- **Problem details**: When a line of the listing below has the string "StatelessWidget" in it, copy that line.
Material provided: Begin
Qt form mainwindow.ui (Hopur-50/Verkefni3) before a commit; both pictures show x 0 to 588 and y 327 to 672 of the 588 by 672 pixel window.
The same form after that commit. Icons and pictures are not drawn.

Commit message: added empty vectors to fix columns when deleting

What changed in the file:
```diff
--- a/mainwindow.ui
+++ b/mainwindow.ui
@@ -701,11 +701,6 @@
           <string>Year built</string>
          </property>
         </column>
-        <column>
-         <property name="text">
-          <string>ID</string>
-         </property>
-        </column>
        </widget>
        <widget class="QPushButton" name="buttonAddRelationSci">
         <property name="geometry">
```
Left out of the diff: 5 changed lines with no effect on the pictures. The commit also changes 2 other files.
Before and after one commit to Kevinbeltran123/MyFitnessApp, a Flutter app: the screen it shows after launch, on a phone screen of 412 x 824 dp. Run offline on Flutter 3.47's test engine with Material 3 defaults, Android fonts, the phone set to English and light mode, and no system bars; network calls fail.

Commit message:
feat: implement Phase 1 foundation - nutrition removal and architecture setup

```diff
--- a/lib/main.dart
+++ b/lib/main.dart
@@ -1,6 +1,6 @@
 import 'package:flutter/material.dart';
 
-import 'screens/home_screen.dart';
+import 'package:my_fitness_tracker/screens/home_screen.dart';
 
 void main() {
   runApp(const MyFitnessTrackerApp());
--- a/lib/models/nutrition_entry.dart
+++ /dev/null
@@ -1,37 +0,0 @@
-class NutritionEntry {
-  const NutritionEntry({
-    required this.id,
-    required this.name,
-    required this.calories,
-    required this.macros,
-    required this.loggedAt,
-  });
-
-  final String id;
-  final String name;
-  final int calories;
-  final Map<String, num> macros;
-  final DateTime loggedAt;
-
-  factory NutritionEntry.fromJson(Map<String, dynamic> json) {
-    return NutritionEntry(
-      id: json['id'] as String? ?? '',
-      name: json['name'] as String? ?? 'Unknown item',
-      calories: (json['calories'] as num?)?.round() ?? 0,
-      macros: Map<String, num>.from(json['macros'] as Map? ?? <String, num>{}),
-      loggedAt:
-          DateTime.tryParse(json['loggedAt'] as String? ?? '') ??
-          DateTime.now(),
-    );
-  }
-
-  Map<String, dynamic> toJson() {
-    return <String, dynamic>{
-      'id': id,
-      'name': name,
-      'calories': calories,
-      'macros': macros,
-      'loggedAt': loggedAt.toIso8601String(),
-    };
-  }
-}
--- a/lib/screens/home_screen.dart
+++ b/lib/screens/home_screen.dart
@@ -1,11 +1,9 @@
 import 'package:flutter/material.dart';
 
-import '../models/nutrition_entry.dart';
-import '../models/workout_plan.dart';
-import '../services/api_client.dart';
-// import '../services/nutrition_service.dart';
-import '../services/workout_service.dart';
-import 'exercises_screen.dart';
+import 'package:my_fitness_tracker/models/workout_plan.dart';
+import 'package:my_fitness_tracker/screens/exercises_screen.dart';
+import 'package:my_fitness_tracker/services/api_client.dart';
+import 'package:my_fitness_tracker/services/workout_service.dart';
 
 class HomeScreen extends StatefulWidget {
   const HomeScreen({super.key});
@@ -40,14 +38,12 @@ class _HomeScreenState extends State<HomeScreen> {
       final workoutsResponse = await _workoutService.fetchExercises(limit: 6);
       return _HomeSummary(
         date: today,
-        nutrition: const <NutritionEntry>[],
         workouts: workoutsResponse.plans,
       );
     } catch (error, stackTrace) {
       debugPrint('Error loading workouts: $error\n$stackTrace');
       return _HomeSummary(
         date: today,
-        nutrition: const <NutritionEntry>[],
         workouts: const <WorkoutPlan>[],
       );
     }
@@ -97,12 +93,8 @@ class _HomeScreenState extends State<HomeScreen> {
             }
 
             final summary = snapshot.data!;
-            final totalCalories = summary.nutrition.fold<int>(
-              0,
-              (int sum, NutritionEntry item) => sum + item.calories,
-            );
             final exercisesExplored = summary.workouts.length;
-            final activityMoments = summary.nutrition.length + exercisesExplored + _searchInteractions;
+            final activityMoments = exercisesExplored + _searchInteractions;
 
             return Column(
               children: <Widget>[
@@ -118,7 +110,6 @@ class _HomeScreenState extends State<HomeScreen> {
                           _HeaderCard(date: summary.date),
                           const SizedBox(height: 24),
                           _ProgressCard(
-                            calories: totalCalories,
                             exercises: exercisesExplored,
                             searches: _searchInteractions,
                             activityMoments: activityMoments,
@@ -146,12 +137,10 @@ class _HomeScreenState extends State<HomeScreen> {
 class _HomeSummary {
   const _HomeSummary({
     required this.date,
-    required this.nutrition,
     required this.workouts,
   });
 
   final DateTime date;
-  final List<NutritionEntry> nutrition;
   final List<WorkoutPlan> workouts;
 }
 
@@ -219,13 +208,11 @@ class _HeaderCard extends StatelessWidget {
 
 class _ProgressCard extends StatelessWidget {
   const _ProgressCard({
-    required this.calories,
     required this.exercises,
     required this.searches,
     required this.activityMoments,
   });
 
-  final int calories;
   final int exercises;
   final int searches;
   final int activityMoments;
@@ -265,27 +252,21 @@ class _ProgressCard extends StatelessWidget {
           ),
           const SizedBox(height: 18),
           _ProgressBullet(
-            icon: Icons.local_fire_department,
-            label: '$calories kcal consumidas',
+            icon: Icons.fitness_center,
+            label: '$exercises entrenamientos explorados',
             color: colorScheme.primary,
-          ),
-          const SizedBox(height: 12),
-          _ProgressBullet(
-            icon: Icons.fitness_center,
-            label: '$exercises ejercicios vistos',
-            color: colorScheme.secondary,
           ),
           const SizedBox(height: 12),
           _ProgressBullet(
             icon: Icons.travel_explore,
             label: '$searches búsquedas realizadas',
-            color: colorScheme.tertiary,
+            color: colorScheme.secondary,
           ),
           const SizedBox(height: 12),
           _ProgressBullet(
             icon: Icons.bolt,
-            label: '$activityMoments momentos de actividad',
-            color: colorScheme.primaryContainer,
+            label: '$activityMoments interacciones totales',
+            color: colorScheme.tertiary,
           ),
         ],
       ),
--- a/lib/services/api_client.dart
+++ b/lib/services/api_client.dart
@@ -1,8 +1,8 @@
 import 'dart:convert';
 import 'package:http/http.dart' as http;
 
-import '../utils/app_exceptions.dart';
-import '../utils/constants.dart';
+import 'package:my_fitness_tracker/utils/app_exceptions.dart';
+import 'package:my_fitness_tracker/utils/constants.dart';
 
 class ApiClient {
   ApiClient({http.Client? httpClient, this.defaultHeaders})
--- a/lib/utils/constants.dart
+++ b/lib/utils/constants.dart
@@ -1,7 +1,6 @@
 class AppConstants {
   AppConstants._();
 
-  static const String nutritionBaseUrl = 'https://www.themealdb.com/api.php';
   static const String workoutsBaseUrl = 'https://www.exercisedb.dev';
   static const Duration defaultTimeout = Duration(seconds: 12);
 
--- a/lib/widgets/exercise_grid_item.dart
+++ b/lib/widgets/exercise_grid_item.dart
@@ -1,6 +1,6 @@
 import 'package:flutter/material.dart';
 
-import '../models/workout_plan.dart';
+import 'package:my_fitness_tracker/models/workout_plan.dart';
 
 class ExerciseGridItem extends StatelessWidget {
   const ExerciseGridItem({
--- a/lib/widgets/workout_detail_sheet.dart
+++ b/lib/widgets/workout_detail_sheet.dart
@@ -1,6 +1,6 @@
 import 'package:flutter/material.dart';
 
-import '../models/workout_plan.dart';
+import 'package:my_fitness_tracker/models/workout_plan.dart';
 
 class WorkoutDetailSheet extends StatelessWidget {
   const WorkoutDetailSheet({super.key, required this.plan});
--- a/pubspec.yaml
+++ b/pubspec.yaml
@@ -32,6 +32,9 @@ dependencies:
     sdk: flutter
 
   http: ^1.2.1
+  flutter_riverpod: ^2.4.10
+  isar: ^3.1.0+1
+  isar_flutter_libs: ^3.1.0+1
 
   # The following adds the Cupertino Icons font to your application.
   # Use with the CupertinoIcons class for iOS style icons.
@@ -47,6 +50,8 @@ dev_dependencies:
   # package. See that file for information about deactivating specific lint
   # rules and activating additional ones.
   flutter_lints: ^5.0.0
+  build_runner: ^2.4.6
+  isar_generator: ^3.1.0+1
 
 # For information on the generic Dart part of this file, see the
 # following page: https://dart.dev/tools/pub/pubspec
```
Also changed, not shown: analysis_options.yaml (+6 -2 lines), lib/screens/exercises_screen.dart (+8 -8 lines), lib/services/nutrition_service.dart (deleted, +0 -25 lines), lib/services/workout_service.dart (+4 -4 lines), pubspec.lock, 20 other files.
Material provided: End
- **Written reply**:
@@ -219,13 +208,11 @@ class _HeaderCard extends StatelessWidget {
 class _ProgressCard extends StatelessWidget {
@@ -265,27 +252,21 @@ class _ProgressCard extends StatelessWidget {
 class ExerciseGridItem extends StatelessWidget {
 class WorkoutDetailSheet extends StatelessWidget {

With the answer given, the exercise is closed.